Mr. Prashant Pimple
Senior Fund Manager – Fixed Income Investments, Nippon India MF
Mr. Prashant R. Pimple has a total experience of 14 years in debt fund management. He has a total experience of nearly a decade in managing fixed income portfolios with Nippon Life India Asset Management Limited (Formerly Reliance Nippon Life Asset Management Limited) . Prior to this, he worked as portfolio manager with Fidelity International Limited Asset Management Company and as Portfolio Manager in Investment Advisory Services (Debt Institutional) in ICICI Bank Ltd. From 2000 to 2003, he was a fixed income trader with Bank of Bahrain and Kuwait, B.S.C. and The Saraswat Co-operative Bank Ltd. He also had a stint with SIDBI in the Project Finance Division.
1. The government is likely to miss the fiscal deficit target for 3.3% this year. What impact do you see of this on the debt markets?
Answer: In the current market scenario of Surplus Liquidity, Accommodative Monetary Policy Stance & fear of Fiscal Slippage, we expect bond yields to trade in a broad Range. The current Term Premia (5yr GSecs – Repo Rate) is ~140 bps & Term Premia (10yr GSecs – Repo Rate) is ~150bps, which is currently pricing in a lot of risks.
2. In recent years we have seen a series of rate cuts from RBI but yet the yield curves have remained steep. Why is this happening and how is the government responding to this situation?
Answer: Rate Cuts and Surplus Liquidity has helped shorter end yields and we have seen transmission happening through shorter end of the yields curve. Longer end yields are a function of Fiscal Deficit as well as Duration risk appetite of the market. Further Crowding out of the borrowing in SDLs & Corporate Bonds have had overall impact in longer maturity GSecs yields. Hence the overall Steepening of the yield curve.
3. The RBI recently resorted to unprecedented bond auctions. How has this impacted the bond markets?
Answer: Special Open Market Operation by RBI is a special Operation, where the RBI Buys longer dated GSecs from the market and Sell shorter dated GSecs to the market. This usually leads to Bull Flattening of the GSec yield curve. But in the current market scenario of Surplus Liquidity, RBIs Operation Twist has helped to bring the entire yield curve lower and help transmission of rates.
4. What is your opinion on the interest rate movement going forward?
Answer: While we expect bond yields to trade in a range due to additional borrowing fear on one hand while RBIs Special Operation on the other hand, we prefer the shorter maturity G-Secs and AAA PSUs / Privates, while remaining cautious on longer maturity corporate bonds and G-Secs.

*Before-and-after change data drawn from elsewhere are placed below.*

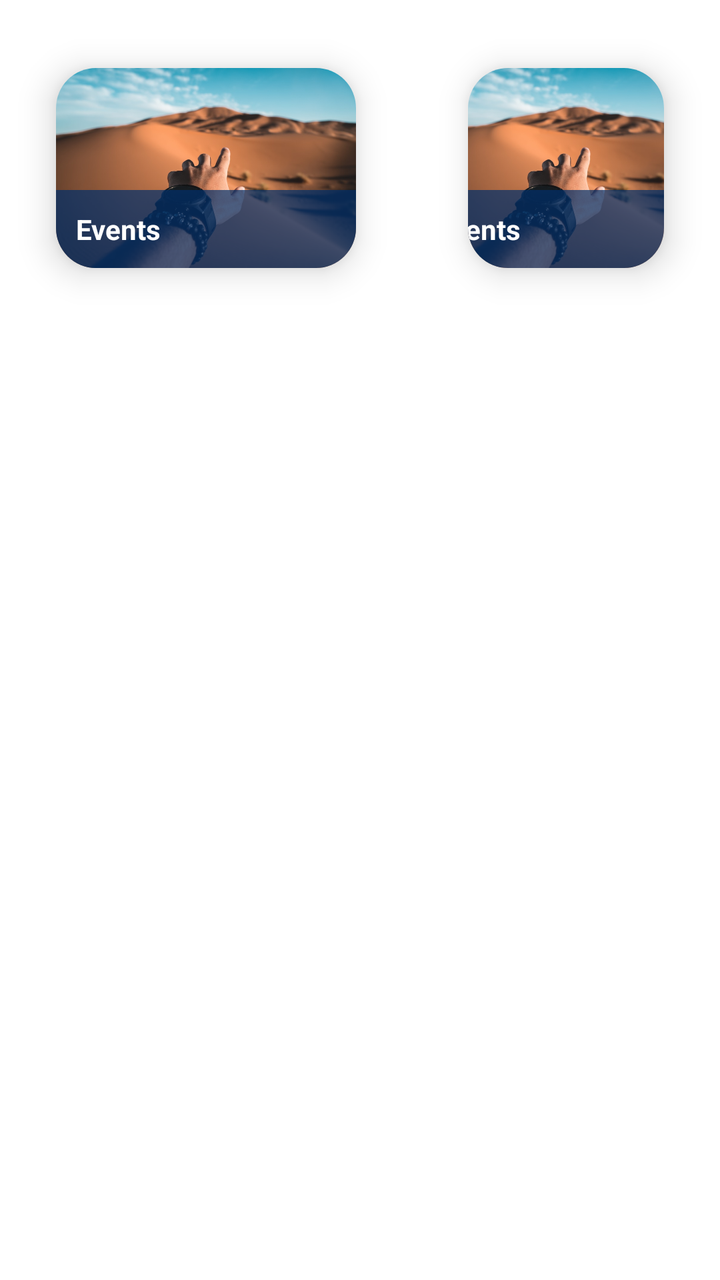
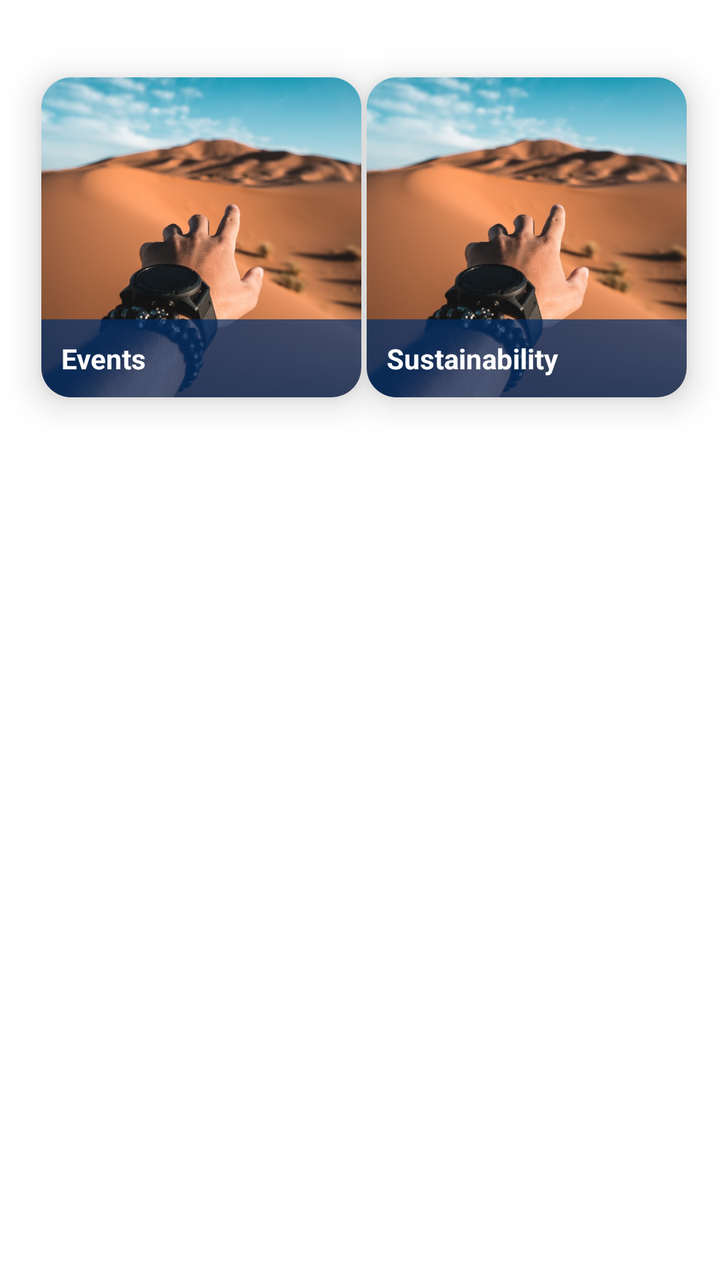

Two renders of the same Android screen: before a commit and after it. Below are the layout's source before the change and the commit's diff.
<!-- AndroidManifest.xml: application theme Theme.CampusGuidebookTemplate -->
<!-- res/layout/fragment_home.xml -->
<?xml version="1.0" encoding="utf-8"?>
<LinearLayout xmlns:android="http://schemas.android.com/apk/res/android"
    xmlns:app="http://schemas.android.com/apk/res-auto"
    xmlns:tools="http://schemas.android.com/tools"
    android:layout_width="match_parent"
    android:layout_height="match_parent"
    tools:context=".ui.home.HomeFragment">

    <androidx.cardview.widget.CardView
        android:layout_width="wrap_content"
        android:layout_height="wrap_content"
        app:cardElevation="10dp"
        app:cardCornerRadius="20dp"
        android:layout_margin="10dp"
        app:cardBackgroundColor="@color/white"
        app:cardMaxElevation="12dp"
        app:cardPreventCornerOverlap="true"
        app:cardUseCompatPadding="true">
            <ImageView
                android:layout_width="150dp"
                android:layout_height="100dp"
                android:src="@drawable/img"
                android:layout_gravity="center"/>

        <TextView
            android:layout_width="150dp"
            android:layout_height="wrap_content"
            android:layout_gravity="bottom|center_horizontal"
            android:background="#B3002F6C"
            android:padding="10dp"
            android:text="Events"
            android:textColor="@color/white"
            android:textStyle="bold" />
    </androidx.cardview.widget.CardView>
    <androidx.cardview.widget.CardView
        android:layout_width="wrap_content"
        android:layout_height="wrap_content"
        app:cardElevation="10dp"
        app:cardCornerRadius="20dp"
        android:layout_margin="10dp"
        app:cardBackgroundColor="@color/white"
        app:cardMaxElevation="12dp"
        app:cardPreventCornerOverlap="true"
        app:cardUseCompatPadding="true">
        <ImageView
            android:layout_width="150dp"
            android:layout_height="100dp"
            android:src="@drawable/img"
            android:layout_gravity="center"/>

        <TextView
            android:layout_width="150dp"
            android:layout_height="wrap_content"
            android:layout_gravity="bottom|center_horizontal"
            android:background="#B3002F6C"
            android:padding="10dp"
            android:text="Events"
            android:textColor="@color/white"
            android:textStyle="bold" />
    </androidx.cardview.widget.CardView>
</LinearLayout>
<!-- resources referenced by this layout -->
<resources>
  <color name="white">#FFFFFFFF</color>
  <!-- drawable img: png bitmap (drawable-v24, 662132 bytes) -->
  <style name="Theme.CampusGuidebookTemplate" parent="Theme.MaterialComponents.DayNight.DarkActionBar">
          
          <item name="colorPrimary">@color/purple_500</item>
          <item name="colorPrimaryVariant">@color/purple_700</item>
          <item name="colorOnPrimary">@color/white</item>
          
          <item name="colorSecondary">@color/teal_200</item>
          <item name="colorSecondaryVariant">@color/teal_700</item>
          <item name="colorOnSecondary">@color/black</item>
          
          <item name="android:statusBarColor" tools:targetApi="l">?attr/colorPrimaryVariant</item>
          
      </style>
  <color name="purple_500">#FF6200EE</color>
  <color name="purple_700">#FF3700B3</color>
  <color name="teal_200">#FF03DAC5</color>
  <color name="teal_700">#FF018786</color>
  <color name="black">#FF000000</color>
</resources>

<!-- the commit's change to res/layout/fragment_home.xml (unified diff, before → after) -->
@@ -6,56 +6,74 @@
     android:layout_height="match_parent"
     tools:context=".ui.home.HomeFragment">
 
-    <androidx.cardview.widget.CardView
-        android:layout_width="wrap_content"
-        android:layout_height="wrap_content"
-        app:cardElevation="10dp"
-        app:cardCornerRadius="20dp"
-        android:layout_margin="10dp"
-        app:cardBackgroundColor="@color/white"
-        app:cardMaxElevation="12dp"
-        app:cardPreventCornerOverlap="true"
-        app:cardUseCompatPadding="true">
+    <androidx.constraintlayout.widget.ConstraintLayout
+        android:layout_width="match_parent"
+        android:layout_height="match_parent">
+
+        <androidx.cardview.widget.CardView
+            android:id="@+id/cardView6"
+            android:layout_width="wrap_content"
+            android:layout_height="wrap_content"
+            android:layout_marginStart="4dp"
+            android:layout_marginTop="16dp"
+            app:cardBackgroundColor="@color/white"
+            app:cardCornerRadius="15dp"
+            app:cardElevation="10dp"
+            app:cardMaxElevation="12dp"
+            app:cardPreventCornerOverlap="true"
+            app:cardUseCompatPadding="true"
+            app:layout_constraintStart_toStartOf="parent"
+            app:layout_constraintTop_toTopOf="parent">
+
             <ImageView
-                android:layout_width="150dp"
-                android:layout_height="100dp"
-                android:src="@drawable/img"
-                android:layout_gravity="center"/>
+                android:layout_width="160dp"
+                android:layout_height="160dp"
+                android:layout_gravity="center"
+                android:scaleType="centerCrop"
+                android:src="@drawable/img" />
 
-        <TextView
-            android:layout_width="150dp"
+            <TextView
+                android:layout_width="160dp"
+                android:layout_height="wrap_content"
+                android:layout_gravity="bottom|center_horizontal"
+                android:background="#B3002F6C"
+                android:padding="10dp"
+                android:text="Events"
+                android:textColor="@color/white"
+                android:textStyle="bold" />
+        </androidx.cardview.widget.CardView>
+
+        <androidx.cardview.widget.CardView
+            android:id="@+id/cardView5"
+            android:layout_width="wrap_content"
             android:layout_height="wrap_content"
-            android:layout_gravity="bottom|center_horizontal"
-            android:background="#B3002F6C"
-            android:padding="10dp"
-            android:text="Events"
-            android:textColor="@color/white"
-            android:textStyle="bold" />
-    </androidx.cardview.widget.CardView>
-    <androidx.cardview.widget.CardView
-        android:layout_width="wrap_content"
-        android:layout_height="wrap_content"
-        app:cardElevation="10dp"
-        app:cardCornerRadius="20dp"
-        android:layout_margin="10dp"
-        app:cardBackgroundColor="@color/white"
-        app:cardMaxElevation="12dp"
-        app:cardPreventCornerOverlap="true"
-        app:cardUseCompatPadding="true">
-        <ImageView
-            android:layout_width="150dp"
-            android:layout_height="100dp"
-            android:src="@drawable/img"
-            android:layout_gravity="center"/>
+            app:cardBackgroundColor="@color/white"
+            app:cardCornerRadius="15dp"
+            app:cardElevation="10dp"
+            app:cardMaxElevation="12dp"
+            app:cardPreventCornerOverlap="true"
+            app:cardUseCompatPadding="true"
+            app:layout_constraintEnd_toEndOf="parent"
+            app:layout_constraintHorizontal_bias="1.0"
+            app:layout_constraintStart_toEndOf="@+id/cardView6"
+            app:layout_constraintTop_toTopOf="@+id/cardView6">
 
-        <TextView
-            android:layout_width="150dp"
-            android:layout_height="wrap_content"
-            android:layout_gravity="bottom|center_horizontal"
-            android:background="#B3002F6C"
-            android:padding="10dp"
-            android:text="Events"
-            android:textColor="@color/white"
-            android:textStyle="bold" />
-    </androidx.cardview.widget.CardView>
+            <ImageView
+                android:layout_width="160dp"
+                android:layout_height="160dp"
+                android:layout_gravity="center"
+                android:scaleType="centerCrop"
+                android:src="@drawable/img" />
+
+            <TextView
+                android:layout_width="160dp"
+                android:layout_height="wrap_content"
+                android:layout_gravity="bottom|center_horizontal"
+                android:background="#B3002F6C"
+                android:padding="10dp"
+                android:text="Sustainability"
+                android:textColor="@color/white"
+                android:textStyle="bold" />
+        </androidx.cardview.widget.CardView>
+    </androidx.constraintlayout.widget.ConstraintLayout>
 </LinearLayout>
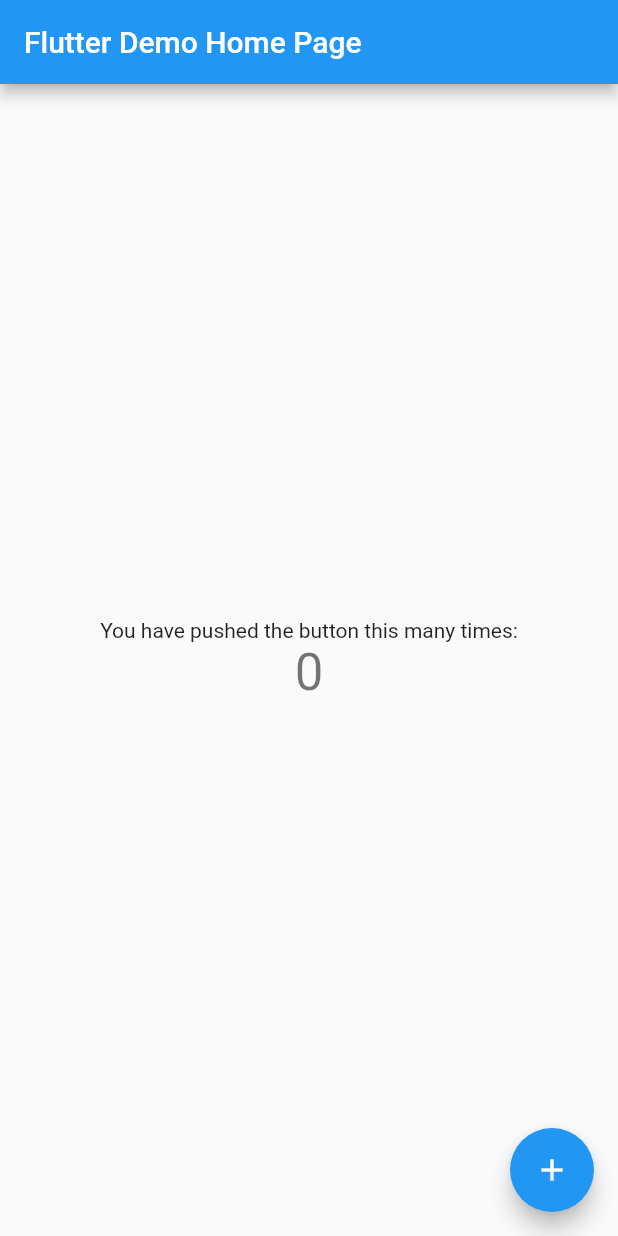
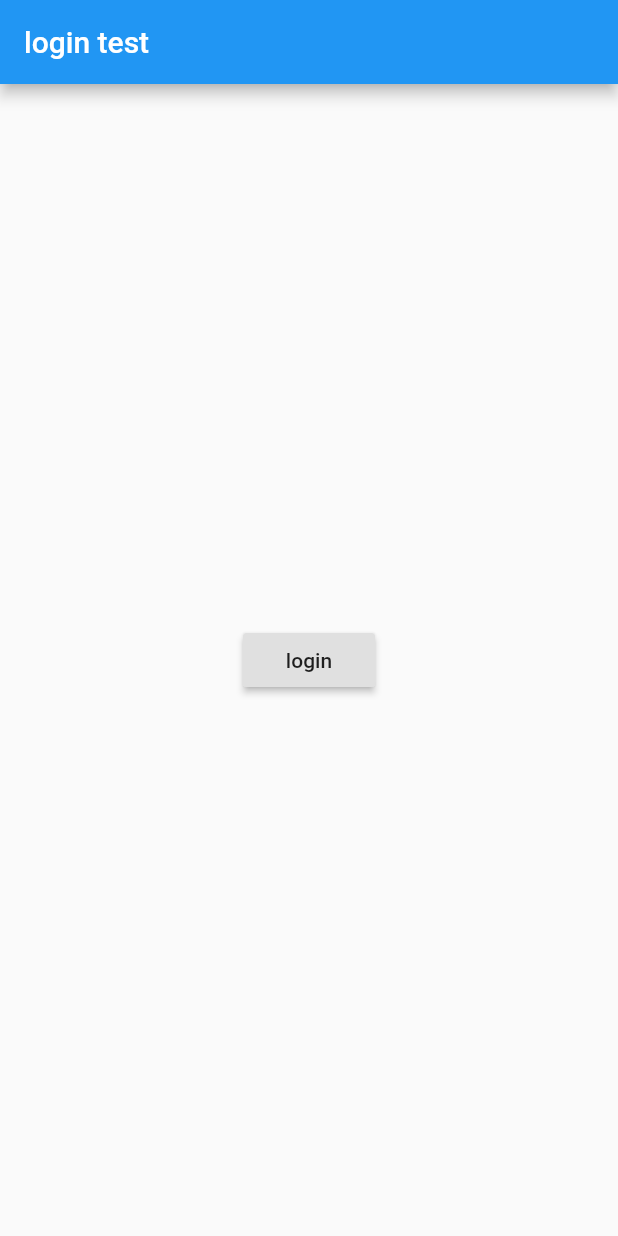
Before and after one commit to masa08/example-marketing-question, a Flutter app: the screen it shows after launch, on a phone screen of 412 x 824 dp. Run offline on Flutter 3.47's test engine with Material 2 defaults, Android fonts, the phone set to English and light mode, and no system bars; our stand-ins replace firebase_auth, firebase_core; accounts and stored records are empty.

```diff
--- a/lib/main.dart
+++ b/lib/main.dart
@@ -1,7 +1,11 @@
 import 'package:flutter/material.dart';
+import 'package:firebase_core/firebase_core.dart';
 import 'package:marketing_questions/presentation/ui/pages/home.dart';
+import 'package:marketing_questions/presentation/ui/pages/login.dart';
 
-void main() {
+Future<void> main() async {
+  WidgetsFlutterBinding.ensureInitialized();
+  await Firebase.initializeApp();
   runApp(MyApp());
 }
 
@@ -10,24 +14,13 @@ class MyApp extends StatelessWidget {
   @override
   Widget build(BuildContext context) {
     return MaterialApp(
-      title: 'Flutter Demo',
-      theme: ThemeData(
-        // This is the theme of your application.
-        //
-        // Try running your application with "flutter run". You'll see the
-        // application has a blue toolbar. Then, without quitting the app, try
-        // changing the primarySwatch below to Colors.green and then invoke
-        // "hot reload" (press "r" in the console where you ran "flutter run",
-        // or simply save your changes to "hot reload" in a Flutter IDE).
-        // Notice that the counter didn't reset back to zero; the application
-        // is not restarted.
-        primarySwatch: Colors.blue,
-        // This makes the visual density adapt to the platform that you run
-        // the app on. For desktop platforms, the controls will be smaller and
-        // closer together (more dense) than on mobile platforms.
-        visualDensity: VisualDensity.adaptivePlatformDensity,
-      ),
-      home: MyHomePage(title: 'Flutter Demo Home Page'),
-    );
+        theme: ThemeData(
+          primarySwatch: Colors.blue,
+          visualDensity: VisualDensity.adaptivePlatformDensity,
+        ),
+        routes: {
+          LoginPage.routeName: (_) => LoginPage(),
+          HomePage.routeName: (_) => HomePage(),
+        });
   }
 }
--- a/lib/presentation/ui/pages/home.dart
+++ b/lib/presentation/ui/pages/home.dart
@@ -1,86 +1,29 @@
 import 'package:flutter/material.dart';
+import 'package:firebase_auth/firebase_auth.dart';
 
-class MyHomePage extends StatefulWidget {
-  MyHomePage({Key key, this.title}) : super(key: key);
+class HomePage extends StatelessWidget {
+  HomePage({Key key}) : super(key: key);
 
-  // This widget is the home page of your application. It is stateful, meaning
-  // that it has a State object (defined below) that contains fields that affect
-  // how it looks.
+  static const routeName = '/home';
 
-  // This class is the configuration for the state. It holds the values (in this
-  // case the title) provided by the parent (in this case the App widget) and
-  // used by the build method of the State. Fields in a Widget subclass are
-  // always marked "final".
-
-  final String title;
-
-  @override
-  _MyHomePageState createState() => _MyHomePageState();
-}
-
-class _MyHomePageState extends State<MyHomePage> {
-  int _counter = 0;
-
-  void _incrementCounter() {
-    setState(() {
-      // This call to setState tells the Flutter framework that something has
-      // changed in this State, which causes it to rerun the build method below
-      // so that the display can reflect the updated values. If we changed
-      // _counter without calling setState(), then the build method would not be
-      // called again, and so nothing would appear to happen.
-      _counter++;
-    });
-  }
+  FirebaseAuth auth = FirebaseAuth.instance;
 
   @override
   Widget build(BuildContext context) {
-    // This method is rerun every time setState is called, for instance as done
-    // by the _incrementCounter method above.
-    //
-    // The Flutter framework has been optimized to make rerunning build methods
-    // fast, so that you can just rebuild anything that needs updating rather
-    // than having to individually change instances of widgets.
     return Scaffold(
       appBar: AppBar(
-        // Here we take the value from the MyHomePage object that was created by
-        // the App.build method, and use it to set our appbar title.
-        title: Text(widget.title),
+        title: Text("login test"),
       ),
       body: Center(
-        // Center is a layout widget. It takes a single child and positions it
-        // in the middle of the parent.
         child: Column(
-          // Column is also a layout widget. It takes a list of children and
-          // arranges them vertically. By default, it sizes itself to fit its
-          // children horizontally, and tries to be as tall as its parent.
-          //
-          // Invoke "debug painting" (press "p" in the console, choose the
-          // "Toggle Debug Paint" action from the Flutter Inspector in Android
-          // Studio, or the "Toggle Debug Paint" command in Visual Studio Code)
-          // to see the wireframe for each widget.
-          //
-          // Column has various properties to control how it sizes itself and
-          // how it positions its children. Here we use mainAxisAlignment to
-          // center the children vertically; the main axis here is the vertical
-          // axis because Columns are vertical (the cross axis would be
-          // horizontal).
           mainAxisAlignment: MainAxisAlignment.center,
           children: <Widget>[
             Text(
-              'You have pushed the button this many times:',
-            ),
-            Text(
-              '$_counter',
-              style: Theme.of(context).textTheme.headline4,
+              'logined!',
             ),
           ],
         ),
       ),
-      floatingActionButton: FloatingActionButton(
-        onPressed: _incrementCounter,
-        tooltip: 'Increment',
-        child: Icon(Icons.add),
-      ), // This trailing comma makes auto-formatting nicer for build methods.
     );
   }
 }
--- /dev/null
+++ b/lib/presentation/ui/pages/login.dart
@@ -0,0 +1,41 @@
+import 'package:flutter/material.dart';
+import 'package:firebase_auth/firebase_auth.dart';
+import 'package:marketing_questions/presentation/ui/pages/home.dart';
+
+class LoginPage extends StatelessWidget {
+  LoginPage({Key key}) : super(key: key);
+
+  static const routeName = '/';
+  FirebaseAuth auth = FirebaseAuth.instance;
+
+  @override
+  Widget build(BuildContext context) {
+    return Scaffold(
+      appBar: AppBar(
+        title: Text("login test"),
+      ),
+      body: Center(
+        child: Column(
+          mainAxisAlignment: MainAxisAlignment.center,
+          children: <Widget>[
+            RaisedButton(
+              child: Text("login"),
+              onPressed: () async {
+                try {
+                  UserCredential userCredential = await FirebaseAuth.instance
+                      .createUserWithEmailAndPassword(
+                          email: "barry.allen@example.com",
+                          password: "SuperSecretPassword!");
+                  print(userCredential);
+                  Navigator.of(context).pushNamed(HomePage.routeName);
+                } on Error {
+                  print("error");
+                }
+              },
+            )
+          ],
+        ),
+      ),
+    );
+  }
+}
--- a/pubspec.yaml
+++ b/pubspec.yaml
@@ -25,7 +25,8 @@ dependencies:
     sdk: flutter
   flutter_hooks: ^0.14.0
   hooks_riverpod: ^0.12.1
-
+  firebase_core: "0.5.0+1"
+  firebase_auth: "^0.18.1+2"
 
   # The following adds the Cupertino Icons font to your application.
   # Use with the CupertinoIcons class for iOS style icons.
```
Also changed, not shown: pubspec.lock, 5 other files.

We also expect new 10yr GSecs bond yield to remain range bound (6.25% – 6.75%) from near term (3 – 6 months) perspective as market starts pricing in a pause in interest rate in current Fiscal & Durable Liquidity Support in form of OMOs / FX Swap only to take care of any major demand – supply mismatches.
5. How are you navigating the current markets? What has been your broad strategy to manage the flag ship portfolios?
Answer: We will focus on Short duration + Spread play in terms of Core portfolio construct. We would run 3 - 5 yr Gsec & 2 - 3 yr AAA corporate bond segment as our Core portfolio, while longer duration would be tactically added to the portfolio only through G-Secs. We remain cautious on longer maturity corporate bonds and G-Secs.
6. What would you advice to investors looking towards debt investments? Where should they ideally invest for a medium to long term investment horizon?
Answer: Medium Term Investment Horizon: We recommend high grade short term bond funds for short to medium term investment horizon.
Long Term Investment Horizon: We recommend Gilt Fund, Nivesh Lskshya Fund & diversified Credit Funds from a long-term perspective.